START Data records

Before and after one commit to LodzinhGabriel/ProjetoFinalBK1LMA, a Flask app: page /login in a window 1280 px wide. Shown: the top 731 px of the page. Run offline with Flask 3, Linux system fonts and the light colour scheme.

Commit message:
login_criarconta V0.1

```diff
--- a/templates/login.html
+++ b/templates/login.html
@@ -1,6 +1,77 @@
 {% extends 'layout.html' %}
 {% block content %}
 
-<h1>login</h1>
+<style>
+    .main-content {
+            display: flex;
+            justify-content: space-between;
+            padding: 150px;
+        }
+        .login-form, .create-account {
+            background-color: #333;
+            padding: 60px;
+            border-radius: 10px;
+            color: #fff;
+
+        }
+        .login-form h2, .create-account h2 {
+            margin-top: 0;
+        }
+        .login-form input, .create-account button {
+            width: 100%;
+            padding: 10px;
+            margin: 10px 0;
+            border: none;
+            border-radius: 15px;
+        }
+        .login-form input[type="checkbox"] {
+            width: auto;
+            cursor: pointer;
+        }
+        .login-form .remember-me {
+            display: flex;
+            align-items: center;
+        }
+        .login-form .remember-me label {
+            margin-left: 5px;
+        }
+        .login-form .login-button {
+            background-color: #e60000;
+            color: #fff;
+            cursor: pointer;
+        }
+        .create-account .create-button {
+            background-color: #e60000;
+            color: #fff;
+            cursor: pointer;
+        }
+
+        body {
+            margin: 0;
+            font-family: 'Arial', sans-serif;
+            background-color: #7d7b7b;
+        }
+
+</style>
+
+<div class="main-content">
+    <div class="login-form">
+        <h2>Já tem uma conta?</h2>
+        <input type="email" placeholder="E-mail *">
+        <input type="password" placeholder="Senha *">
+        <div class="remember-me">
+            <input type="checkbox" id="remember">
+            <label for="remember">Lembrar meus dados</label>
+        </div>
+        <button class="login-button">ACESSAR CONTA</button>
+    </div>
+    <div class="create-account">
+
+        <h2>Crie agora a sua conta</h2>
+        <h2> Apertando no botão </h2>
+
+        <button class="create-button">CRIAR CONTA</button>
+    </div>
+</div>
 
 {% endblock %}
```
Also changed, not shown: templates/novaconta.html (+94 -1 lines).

END Data records

Requirement:
Among the entries above, how many lines include the word "create"? Give the number with no comment.

Task solution:
6